━━━━━ Raw data ━━━━━

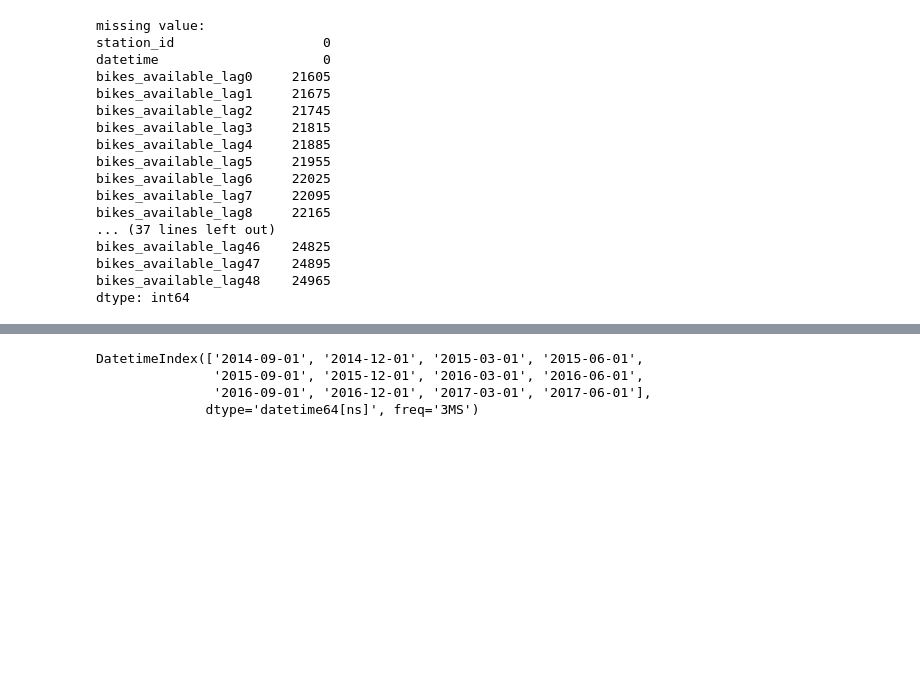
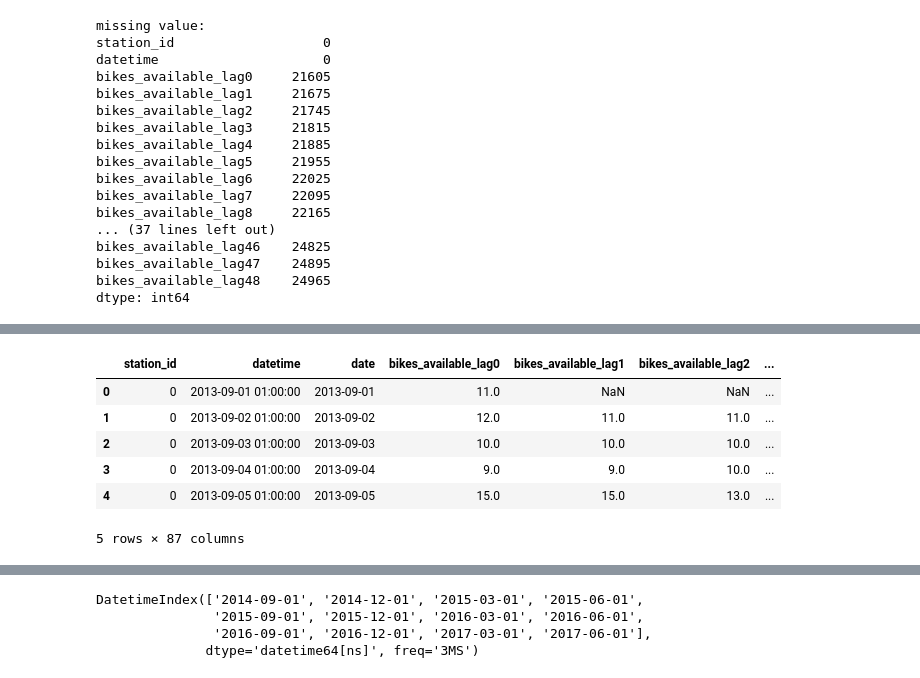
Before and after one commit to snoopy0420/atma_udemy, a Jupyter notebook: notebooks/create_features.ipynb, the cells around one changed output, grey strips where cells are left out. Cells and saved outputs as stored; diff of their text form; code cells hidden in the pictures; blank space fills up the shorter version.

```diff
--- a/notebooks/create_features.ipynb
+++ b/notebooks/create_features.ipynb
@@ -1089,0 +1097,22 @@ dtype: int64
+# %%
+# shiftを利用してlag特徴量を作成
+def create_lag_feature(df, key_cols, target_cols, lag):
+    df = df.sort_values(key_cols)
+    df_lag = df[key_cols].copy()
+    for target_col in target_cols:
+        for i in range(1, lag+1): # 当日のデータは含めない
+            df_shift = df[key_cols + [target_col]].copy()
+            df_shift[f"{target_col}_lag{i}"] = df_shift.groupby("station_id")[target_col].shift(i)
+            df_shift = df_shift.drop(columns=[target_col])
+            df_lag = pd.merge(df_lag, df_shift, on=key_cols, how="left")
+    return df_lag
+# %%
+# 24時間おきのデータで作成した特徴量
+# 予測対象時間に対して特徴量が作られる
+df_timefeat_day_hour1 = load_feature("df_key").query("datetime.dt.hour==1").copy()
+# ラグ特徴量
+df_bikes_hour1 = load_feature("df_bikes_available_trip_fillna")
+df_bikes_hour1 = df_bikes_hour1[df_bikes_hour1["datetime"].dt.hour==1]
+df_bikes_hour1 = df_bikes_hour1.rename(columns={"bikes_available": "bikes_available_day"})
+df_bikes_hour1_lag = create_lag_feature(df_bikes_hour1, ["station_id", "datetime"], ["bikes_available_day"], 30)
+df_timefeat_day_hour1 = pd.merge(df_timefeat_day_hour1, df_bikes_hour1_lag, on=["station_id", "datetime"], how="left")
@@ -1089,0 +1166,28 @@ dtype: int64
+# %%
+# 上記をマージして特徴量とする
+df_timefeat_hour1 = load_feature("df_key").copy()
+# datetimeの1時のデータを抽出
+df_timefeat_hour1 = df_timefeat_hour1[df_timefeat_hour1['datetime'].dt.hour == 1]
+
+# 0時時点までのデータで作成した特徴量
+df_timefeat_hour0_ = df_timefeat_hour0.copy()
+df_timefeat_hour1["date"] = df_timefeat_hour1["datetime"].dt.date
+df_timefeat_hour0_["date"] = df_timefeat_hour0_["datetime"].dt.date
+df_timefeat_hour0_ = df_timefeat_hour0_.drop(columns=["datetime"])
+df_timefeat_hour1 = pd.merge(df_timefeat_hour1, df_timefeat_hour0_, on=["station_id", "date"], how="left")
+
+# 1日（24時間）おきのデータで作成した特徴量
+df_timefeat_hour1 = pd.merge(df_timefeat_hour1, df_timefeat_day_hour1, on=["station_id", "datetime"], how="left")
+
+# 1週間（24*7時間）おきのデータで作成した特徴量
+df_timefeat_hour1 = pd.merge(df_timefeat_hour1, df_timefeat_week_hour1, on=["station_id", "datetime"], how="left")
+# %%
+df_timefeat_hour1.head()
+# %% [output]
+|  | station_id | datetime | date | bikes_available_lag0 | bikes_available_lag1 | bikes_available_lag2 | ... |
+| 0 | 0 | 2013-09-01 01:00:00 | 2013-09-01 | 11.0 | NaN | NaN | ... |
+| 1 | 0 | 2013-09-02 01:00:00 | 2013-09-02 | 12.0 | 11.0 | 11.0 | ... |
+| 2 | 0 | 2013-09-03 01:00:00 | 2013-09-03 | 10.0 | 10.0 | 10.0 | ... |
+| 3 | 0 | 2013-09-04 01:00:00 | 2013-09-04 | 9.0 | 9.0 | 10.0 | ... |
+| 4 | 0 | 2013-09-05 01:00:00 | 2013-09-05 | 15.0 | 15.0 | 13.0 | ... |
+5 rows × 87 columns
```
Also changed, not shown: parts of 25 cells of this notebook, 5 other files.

━━━━━

### Exercise directions
Check every line above for the string "columns", and copy the ones that have it.

### Output of the exercise
+            df_shift = df_shift.drop(columns=[target_col])
+df_bikes_hour1 = df_bikes_hour1.rename(columns={"bikes_available": "bikes_available_day"})
+df_timefeat_hour0_ = df_timefeat_hour0_.drop(columns=["datetime"])
+5 rows × 87 columns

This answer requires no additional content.